People aware of the development says that Broadcom is currently speaking to advisers about the potential deal and the bid could be announced in the coming days, probably creating a roughly $200 billion company.
While the valuation of the bid from Broadcomm has not been decided yet, it is believed that the offer of around $70 to $80 per share is being contemplated. At $70 a share, an offer would value Qualcomm at around $103.2 billion — a premium of around $27.5 percent.
This comes at a time when Qualcomm is trying to close its pending acquisition of NXP Semiconductors worth $38 billion. According to the sources, Broadcom is also prepared to buy NXP Semiconductors in addition to Qualcomm as it aims to emerge as a global chipmaking giant.
It is noteworthy that a source has also stressed that no final decision has been made yet related to the deal. So there is still a chance for Broadcom to not proceed with a bid.
The development also comes when Qualcomm is faces legal battles in multiple countries over its business practice. The company was recently fined a record NT$23.4 billion ($774 million) by Taiwan’s Fair Trade Commission.
Qualcomm has also been fined $854 million in South Korea and $975 million in China. It is also facing lawsuits from Apple and the FTC in the United States. The key matter in the allegation is that Qualcomm uses its dominant position to charge unfair royalty rates.
Broadcom has recently announced it would move its corporate headquarters from Singapore back to the US. The company is a major supplier of iPhone parts and counts Apple among its largest customers. It is not clear what would happen to Qualcomm’s legal fight with Apple if this deal goes through but it’s likely that Broadcom would settle the dispute.
However, getting clearance for such as huge deal is not an easy task, and apart from the financial challenges, the deal may also encounter close regulatory scrutiny.
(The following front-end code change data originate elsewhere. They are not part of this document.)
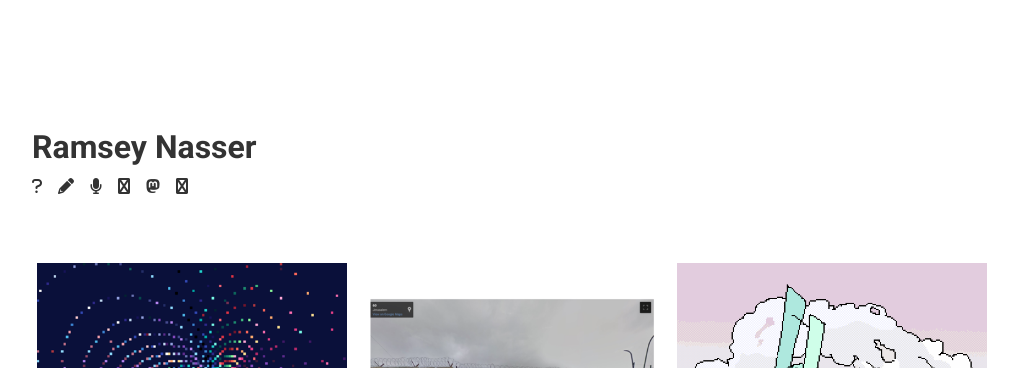
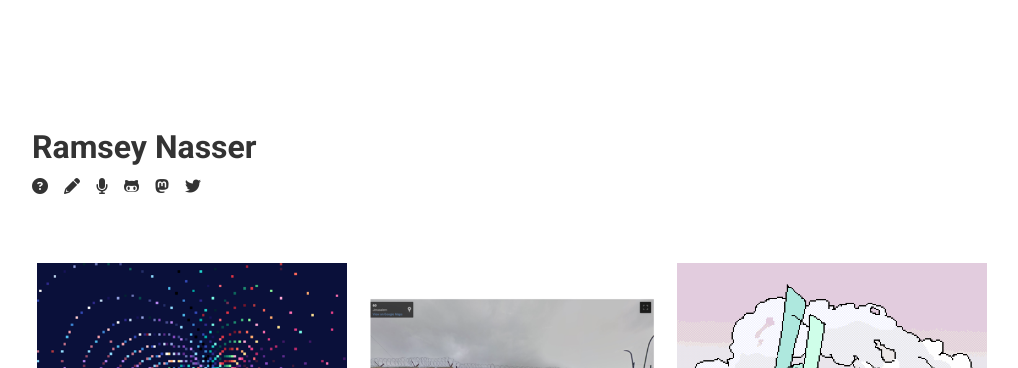
Before and after one commit to nasser/nasser.github.io, a Jekyll site: the page built from index.html, in a window 1280 px wide. Shown: the top 368 px of the page, without its empty margins (128-1146 px from the left). Built offline with Jekyll 4.4.1, drawn with Linux system fonts in a browser that asks for light colours.

Commit message:
Fix icons

```diff
--- a/_layouts/page.html
+++ b/_layouts/page.html
@@ -39,12 +39,12 @@ layout: page
 
       <nav {% unless page.title %} class="index" {% endunless %}>
         <ul>
-          <li><a title="About" href="{{ site.url }}/about"><i class="fa fa-question"></i></a></li>
+          <li><a title="About" href="{{ site.url }}/about"><i class="fa-sharp fa-solid fa-circle-question"></i></a></li>
           <li><a title="Text" href="{{ site.url }}/text"><i class="fa fa-pencil"></i></a></li>
           <li><a title="Talks" href="{{ site.url }}/talks"><i class="fa fa-microphone"></i></a></li>
-          <li><a title="Github" href="http://github.com/nasser"><i class="fa fa-github-alt"></i></a></li>
-          <li><a title="Mastodon" rel="me" href="https://merveilles.town/@nasser"><i class="fab fa-mastodon"></i></a></li>
-          <li><a title="Twitter" href="http://twitter.com/ra"><i class="fa fa-twitter"></i></a></li>
+          <li><a title="Github" href="http://github.com/nasser"><i class="fa-brands fa-github-alt"></i></i></a></li>
+          <li><a title="Mastodon" rel="me" href="https://merveilles.town/@nasser"><i class="fa-brands fa-mastodon"></i></a></li>
+          <li><a title="Twitter" href="http://twitter.com/ra"><i class="fa-brands fa-twitter"></i></a></li>
         </ul>
       </nav>
     </header>
```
The combined entity would be the world’s third-largest chipmaker, just behind Intel Corp. and Samsung Electronics Co.